Father Shahnawaz Rahim (S.M. Zaheer) is a professor who believes that the patriotism in country is going out of hand, killing many innocents. Nida has the doubt that her father brainwashes people to do things which aren’t a part of their religion. For attempting this brave thing, Nida, even before the completion of her training, gets transferred to a covert detention facility handled by NPS. Colonel Sunil Dacunha (Manav Kaul) welcomes Nida to the team asking her to assisting in interrogating one of the most wanted criminals Ali Saeed (Mahesh Balraj).
Ghoul or Ghul, a zombie-fied demon which thrives on your guilt & uses it to destroy you. Without making a caricature, the makers decide to opt to go for minimal prosthetics with shadowy eyes for the demon. Any True Detective fans here? you surely will find some astute similarities between the both. Ghoul scores full marks in the thrilling department but falls a bit short in amassing scares and screams. Patrick Graham’s direction will keep you glued throughout but once you end the show you’ll feel to come out as empty-hearted. How much I wish Patrick should have made the most of the setup of dystopian future.
Let’s address the Elephant in the house (thank god! we don’t relate Elephant to any religion, in our country at least) – poking the nationalism. There are things that will disturb a certain section of people but for someone like me who never has any opinion about Religion or Politics – Ghoul has a pretty balanced narration. For a show maintaining the balance between terrorism & ghostly presence, Ghoul ends itself on a metaphoric climax. Recently, director Patrick Graham said that India still hasn’t found its voice when it comes to horror but with Ghoul I think we at least have started speaking.
Radhika Apte – the woman with many shades explore the most darkest one with Ghoul. She is terrific as Nida Rahim and expresses her emotions very well; be it of a bemused daughter or a draconian interrogating officer. Manav Kaul gets very limited scope to explore his talent. He is very good but the only problem with his performance is – it’s unidimensional. Ratnabali Bhattacharjee from the supporting cast impresses the most. She is effortlessly dreadful and not in a bad way.

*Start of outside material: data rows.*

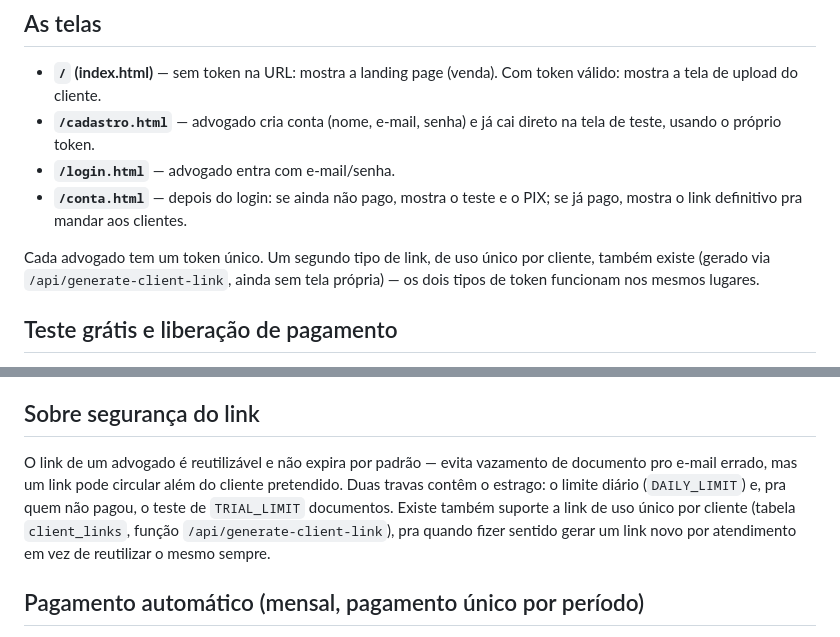
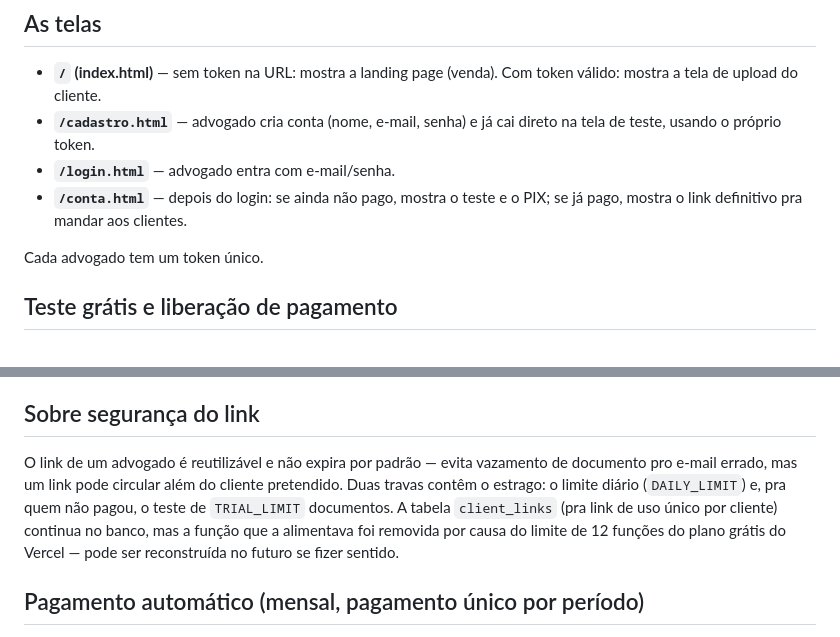
Before and after one commit to Barletta0/Dossie-de-documentos, a Markdown page: README.md, 2 parts joined by grey strips. Drawn GitHub-style.

```diff
--- a/README.md
+++ b/README.md
@@ -11,7 +11,7 @@ Cada foto é redimensionada (máximo 1800px no lado maior) e comprimida antes de
 - **`/login.html`** — advogado entra com e-mail/senha.
 - **`/conta.html`** — depois do login: se ainda não pago, mostra o teste e o PIX; se já pago, mostra o link definitivo pra mandar aos clientes.
 
-Cada advogado tem um token único. Um segundo tipo de link, de uso único por cliente, também existe (gerado via `/api/generate-client-link`, ainda sem tela própria) — os dois tipos de token funcionam nos mesmos lugares.
+Cada advogado tem um token único.
 
 ## Teste grátis e liberação de pagamento
 
@@ -143,7 +143,7 @@ Com `onboarding@resend.dev`, o Resend só entrega pro e-mail dono da conta Resen
 
 ## Sobre segurança do link
 
-O link de um advogado é reutilizável e não expira por padrão — evita vazamento de documento pro e-mail errado, mas um link pode circular além do cliente pretendido. Duas travas contêm o estrago: o limite diário (`DAILY_LIMIT`) e, pra quem não pagou, o teste de `TRIAL_LIMIT` documentos. Existe também suporte a link de uso único por cliente (tabela `client_links`, função `/api/generate-client-link`), pra quando fizer sentido gerar um link novo por atendimento em vez de reutilizar o mesmo sempre.
+O link de um advogado é reutilizável e não expira por padrão — evita vazamento de documento pro e-mail errado, mas um link pode circular além do cliente pretendido. Duas travas contêm o estrago: o limite diário (`DAILY_LIMIT`) e, pra quem não pagou, o teste de `TRIAL_LIMIT` documentos. A tabela `client_links` (pra link de uso único por cliente) continua no banco, mas a função que a alimentava foi removida por causa do limite de 12 funções do plano grátis do Vercel — pode ser reconstruída no futuro se fizer sentido.
 
 ## Pagamento automático (mensal, pagamento único por período)
 
```
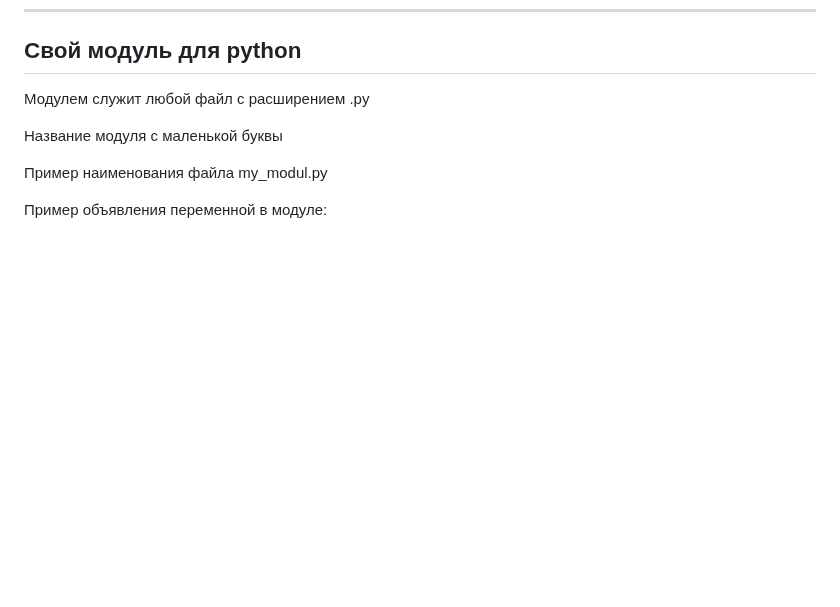
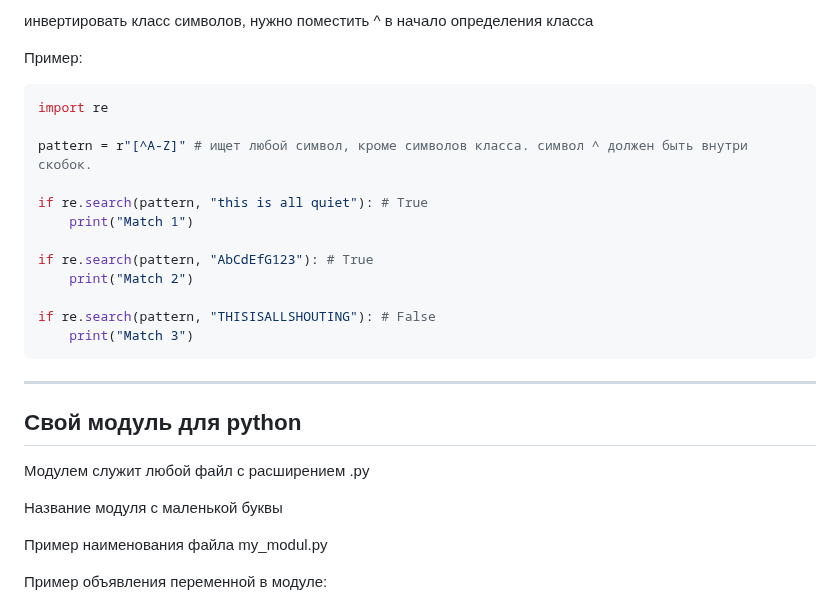
Before and after one commit to TihonSPB/LabsPython, a Markdown page: Мой_конспект/README.md, the part around one of its changes. GitHub-like rendering; blank space fills up the shorter version.

````diff
--- a/Мой_конспект/README.md
+++ b/Мой_конспект/README.md
@@ -1201,3 +1286,24 @@ print(result) # JavaScript is great. I love JavaScript.
+инвертировать класс символов, нужно поместить ^ в начало определения класса
+
+Пример:
+
+```python
+import re
+
+pattern = r"[^A-Z]" # ищет любой символ, кроме символов класса. символ ^ должен быть внутри скобок.
+
+if re.search(pattern, "this is all quiet"): # True
+    print("Match 1")
+
+if re.search(pattern, "AbCdEfG123"): # True
+    print("Match 2")
+
+if re.search(pattern, "THISISALLSHOUTING"): # False
+    print("Match 3")
+```
+
+---
+
 ## Свой модуль для python
 
 Модулем служит любой файл с расширением .py
````
Also changed, not shown: other parts of Мой_конспект/README.md (+85 -0 lines).
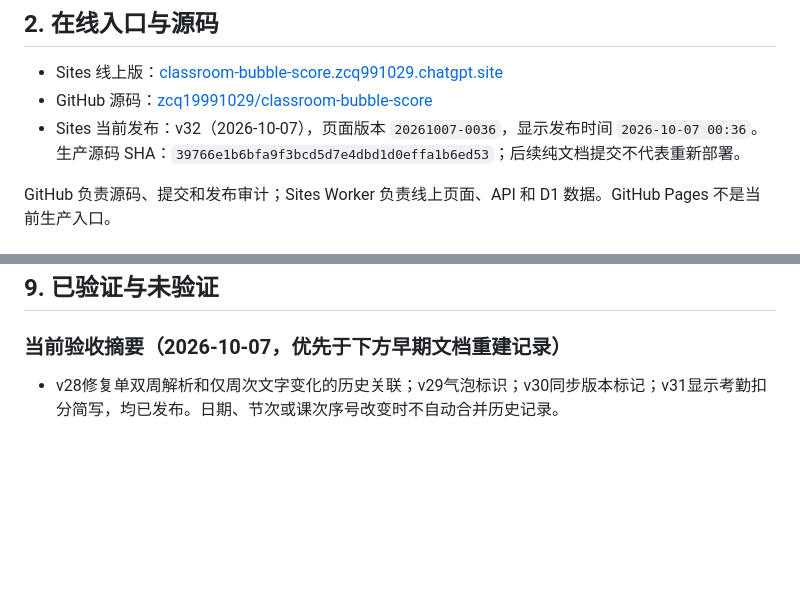
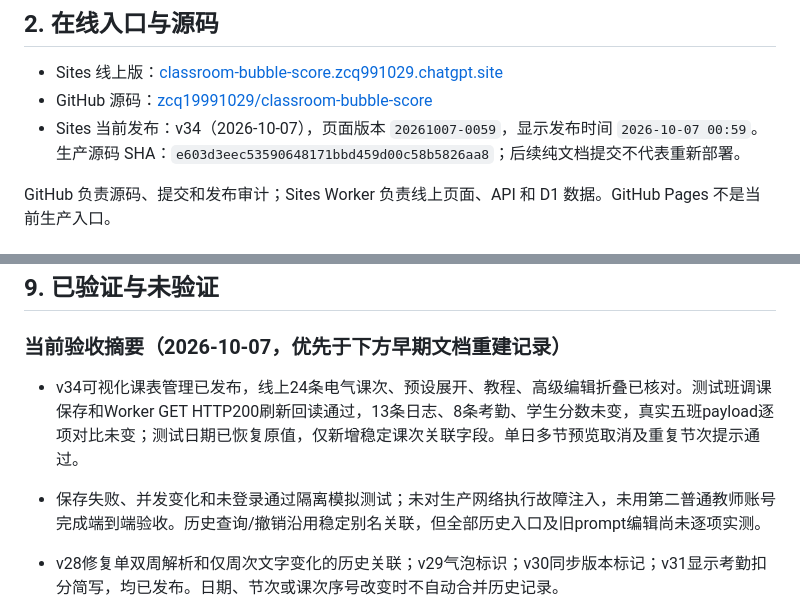
Before and after one commit to zcq19991029/classroom-bubble-score, a Markdown page: README.md, 2 parts joined by grey strips. Rendered like a GitHub page; blank space fills up the shorter version.

```diff
--- a/README.md
+++ b/README.md
@@ -10,7 +10,7 @@
 
 - Sites 线上版：[classroom-bubble-score.zcq991029.chatgpt.site](https://classroom-bubble-score.zcq991029.chatgpt.site)
 - GitHub 源码：[zcq19991029/classroom-bubble-score](https://github.com/zcq19991029/classroom-bubble-score)
-- Sites 当前发布：v32（2026-10-07），页面版本 `20261007-0036`，显示发布时间 `2026-10-07 00:36`。生产源码 SHA：`39766e1b6bfa9f3bcd5d7e4dbd1d0effa1b6ed53`；后续纯文档提交不代表重新部署。
+- Sites 当前发布：v34（2026-10-07），页面版本 `20261007-0059`，显示发布时间 `2026-10-07 00:59`。生产源码 SHA：`e603d3eec53590648171bbd459d00c58b5826aa8`；后续纯文档提交不代表重新部署。
 
 GitHub 负责源码、提交和发布审计；Sites Worker 负责线上页面、API 和 D1 数据。GitHub Pages 不是当前生产入口。
 
@@ -135,6 +135,9 @@ Sites v21、v22、v23 的发布状态在本次整理前已由 Sites 返回成功
 
 ### 当前验收摘要（2026-10-07，优先于下方早期文档重建记录）
 
+- v34可视化课表管理已发布，线上24条电气课次、预设展开、教程、高级编辑折叠已核对。测试班调课保存和Worker GET HTTP200刷新回读通过，13条日志、8条考勤、学生分数未变，真实五班payload逐项对比未变；测试日期已恢复原值，仅新增稳定课次关联字段。单日多节预览取消及重复节次提示通过。
+- 保存失败、并发变化和未登录通过隔离模拟测试；未对生产网络执行故障注入，未用第二普通教师账号完成端到端验收。历史查询/撤销沿用稳定别名关联，但全部历史入口及旧prompt编辑尚未逐项实测。
+
 - v28修复单双周解析和仅周次文字变化的历史关联；v29气泡标识；v30同步版本标记；v31显示考勤扣分简写，均已发布。日期、节次或课次序号改变时不自动合并历史记录。
 - 加分锁定显示表情，解锁显示黑色姓名末字＋红色学号后两位；手动及30秒自动恢复表情已验证。简写可能重复，实际数据仍用学生内部ID。
 - 考勤状态显示“迟到·扣1、旷课·扣3、请假·不扣”，自定义原因使用同一个attendanceDeduction函数；只影响考勤评分，不扣气泡积分。课堂操作日志与考勤记录分开。
```
Also changed, not shown: 项目交接.md (+3 -1 lines).
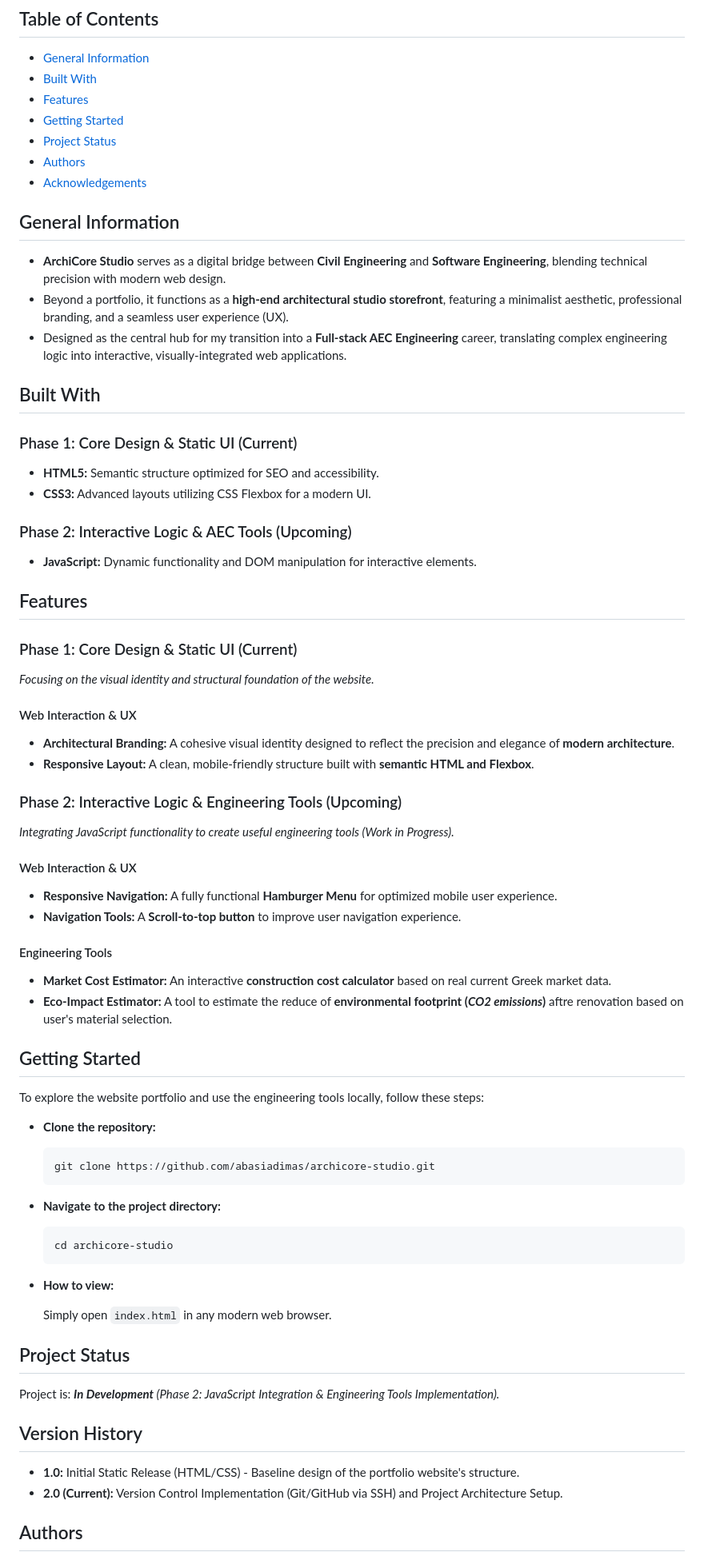
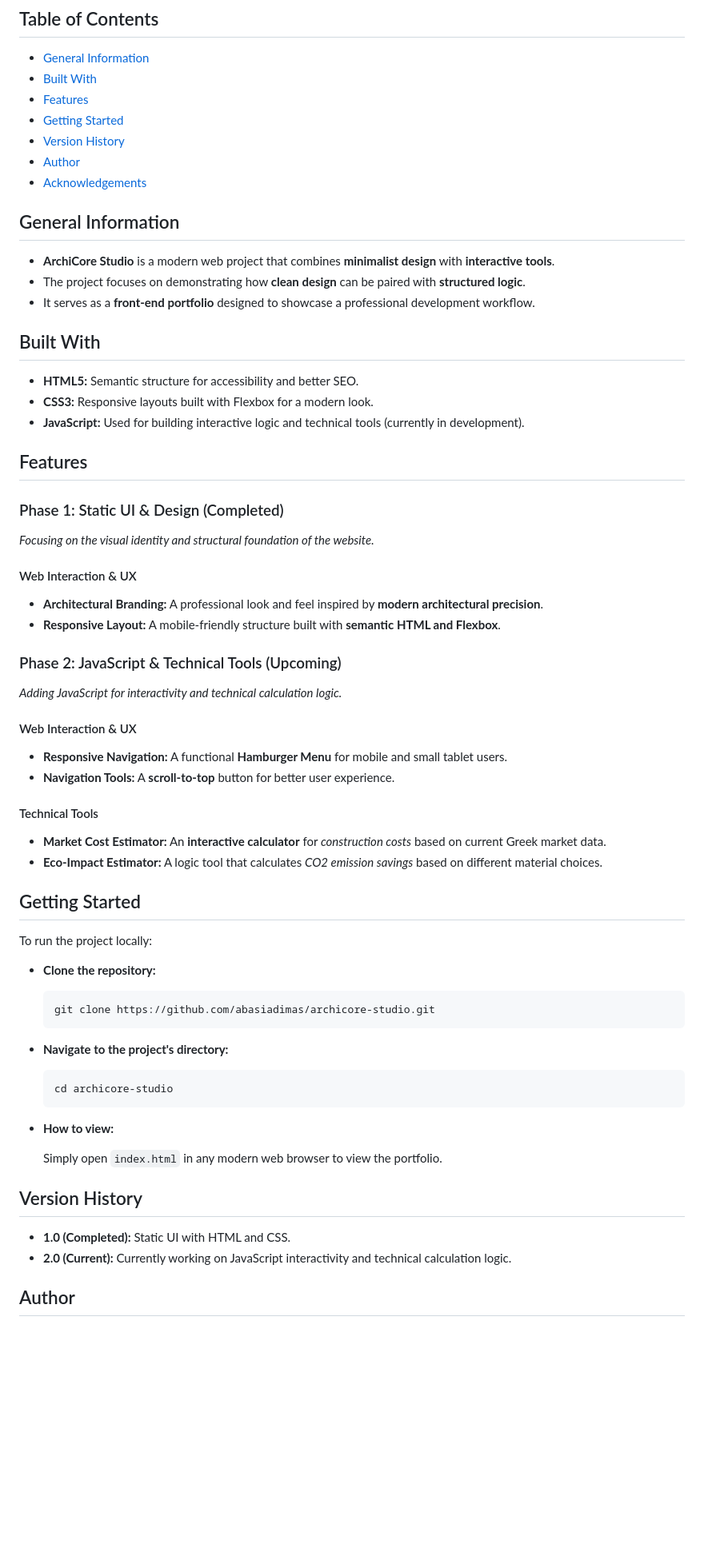
Before and after one commit to abasiadimas/archicore-studio, a Markdown page: README.md, the part around one of its changes. Shown at 80% size. GitHub-like rendering; blank space fills up the shorter version.

````diff
--- a/README.md
+++ b/README.md
@@ -16,55 +16,50 @@ _ArchiCore Studio: Modern Architecture Website and Integrated Engineering Tools_
 - [Built With](#built-with)
 - [Features](#features)
 - [Getting Started](#getting-started)
-- [Project Status](#project-status)
-- [Authors](#authors)
+- [Version History](#version-history)
+- [Author](#author)
 - [Acknowledgements](#acknowledgements)
 
 ## General Information
 
-- **ArchiCore Studio** serves as a digital bridge between **Civil Engineering** and **Software Engineering**, blending technical precision with modern web design.
-- Beyond a portfolio, it functions as a **high-end architectural studio storefront**, featuring a minimalist aesthetic, professional branding, and a seamless user experience (UX).
-- Designed as the central hub for my transition into a **Full-stack AEC Engineering** career, translating complex engineering logic into interactive, visually-integrated web applications.
+- **ArchiCore Studio** is a modern web project that combines **minimalist design** with **interactive tools**.
+- The project focuses on demonstrating how **clean design** can be paired with **structured logic**.
+- It serves as a **front-end portfolio** designed to showcase a professional development workflow.
 
 ## Built With
 
-### Phase 1: Core Design & Static UI (Current)
-
-- **HTML5:** Semantic structure optimized for SEO and accessibility.
-- **CSS3:** Advanced layouts utilizing CSS Flexbox for a modern UI.
-
-### Phase 2: Interactive Logic & AEC Tools (Upcoming)
-
-- **JavaScript:** Dynamic functionality and DOM manipulation for interactive elements.
+- **HTML5:** Semantic structure for accessibility and better SEO.
+- **CSS3:** Responsive layouts built with Flexbox for a modern look.
+- **JavaScript:** Used for building interactive logic and technical tools (currently in development).
 
 ## Features
 
-### Phase 1: Core Design & Static UI (Current)
+### Phase 1: Static UI & Design (Completed)
 
 _Focusing on the visual identity and structural foundation of the website._
 
 #### Web Interaction & UX
 
-- **Architectural Branding:** A cohesive visual identity designed to reflect the precision and elegance of **modern architecture**.
-- **Responsive Layout:** A clean, mobile-friendly structure built with **semantic HTML and Flexbox**.
+- **Architectural Branding:** A professional look and feel inspired by **modern architectural precision**.
+- **Responsive Layout:** A mobile-friendly structure built with **semantic HTML and Flexbox**.
 
-### Phase 2: Interactive Logic & Engineering Tools (Upcoming)
+### Phase 2: JavaScript & Technical Tools (Upcoming)
 
-_Integrating JavaScript functionality to create useful engineering tools (Work in Progress)._
+_Adding JavaScript for interactivity and technical calculation logic._
 
 #### Web Interaction & UX
 
-- **Responsive Navigation:** A fully functional **Hamburger Menu** for optimized mobile user experience.
-- **Navigation Tools:** A **Scroll-to-top button** to improve user navigation experience.
+- **Responsive Navigation:** A functional **Hamburger Menu** for mobile and small tablet users.
+- **Navigation Tools:** A **scroll-to-top** button for better user experience.
 
-#### Engineering Tools
+#### Technical Tools
 
-- **Market Cost Estimator:** An interactive **construction cost calculator** based on real current Greek market data.
-- **Eco-Impact Estimator:** A tool to estimate the reduce of **environmental footprint (_CO2 emissions_)** aftre renovation based on user's material selection.
+- **Market Cost Estimator:** An **interactive calculator** for _construction costs_ based on current Greek market data.
+- **Eco-Impact Estimator:** A logic tool that calculates _CO2 emission savings_ based on different material choices.
 
 ## Getting Started
 
-To explore the website portfolio and use the engineering tools locally, follow these steps:
+To run the project locally:
 
 - **Clone the repository:**
 
@@ -72,7 +67,7 @@ To explore the website portfolio and use the engineering tools locally, follow t
   git clone https://github.com/abasiadimas/archicore-studio.git
   ```
 
-- **Navigate to the project directory:**
+- **Navigate to the project's directory:**
 
   ```bash
   cd archicore-studio
@@ -80,16 +75,12 @@ To explore the website portfolio and use the engineering tools locally, follow t
 
 - **How to view:**
 
-  Simply open `index.html` in any modern web browser.
-
-## Project Status
-
-Project is: _**In Development** (Phase 2: JavaScript Integration & Engineering Tools Implementation)._
+  Simply open `index.html` in any modern web browser to view the portfolio.
 
 ## Version History
 
-- **1.0:** Initial Static Release (HTML/CSS) - Baseline design of the portfolio website's structure.
-- **2.0 (Current):** Version Control Implementation (Git/GitHub via SSH) and Project Architecture Setup.
+- **1.0 (Completed):** Static UI with HTML and CSS.
+- **2.0 (Current):** Currently working on JavaScript interactivity and technical calculation logic.
 
-## Authors
+## Author
 
````
Also changed, not shown: other parts of README.md (+8 -5 lines).
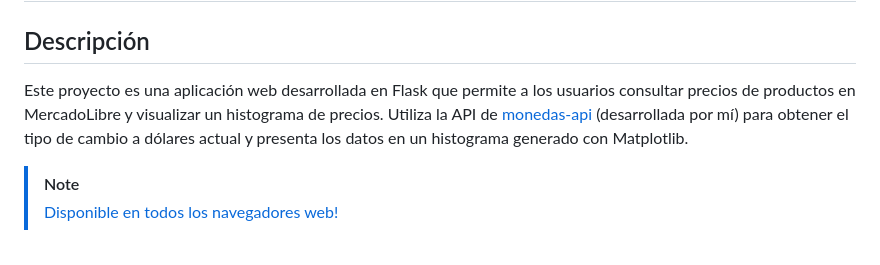
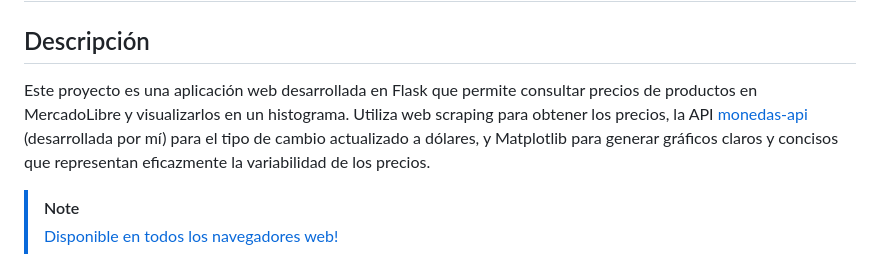
Before and after one commit to pyoneerC/Mercadix, a Markdown page: README.md, the part around the change. GitHub-like rendering.

Commit message:
imrpoved readme

```diff
--- a/README.md
+++ b/README.md
@@ -2,9 +2,7 @@
 
 ## Descripción
 
-Este proyecto es una aplicación web desarrollada en Flask que permite a los usuarios consultar precios de productos en MercadoLibre y visualizar un histograma de precios.
-Utiliza la API de [monedas-api](monedas-api) (desarrollada por mí) para obtener el tipo de cambio a dólares
-actual y presenta los datos en un histograma generado con Matplotlib.
+Este proyecto es una aplicación web desarrollada en Flask que permite consultar precios de productos en MercadoLibre y visualizarlos en un histograma. Utiliza web scraping para obtener los precios, la API [monedas-api](https://github.com/pyoneerC/monedas-api) (desarrollada por mí) para el tipo de cambio actualizado a dólares, y Matplotlib para generar gráficos claros y concisos que representan eficazmente la variabilidad de los precios.
 
 > [!NOTE]
 > [Disponible en todos los navegadores web!](mercado-libre-price-chart.vercel.app)
```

Ghoul is backed by Blumhouse Productions, the makers of Insidious, and we can see how the shades of dark have been maintained to portray the sets. Jay Oza, the man who made the Indian version 24 look stylish & slick with his cinematography, excels in Ghoul too. The horror genre majorly depends on screenplay, cinematography and music – Ghoul tick marks every single of all the three boxes. Benedict Taylor & Naren Chandavarkar’s music and Niraj Gera’s sound serve their purpose of creating a spooky atmosphere.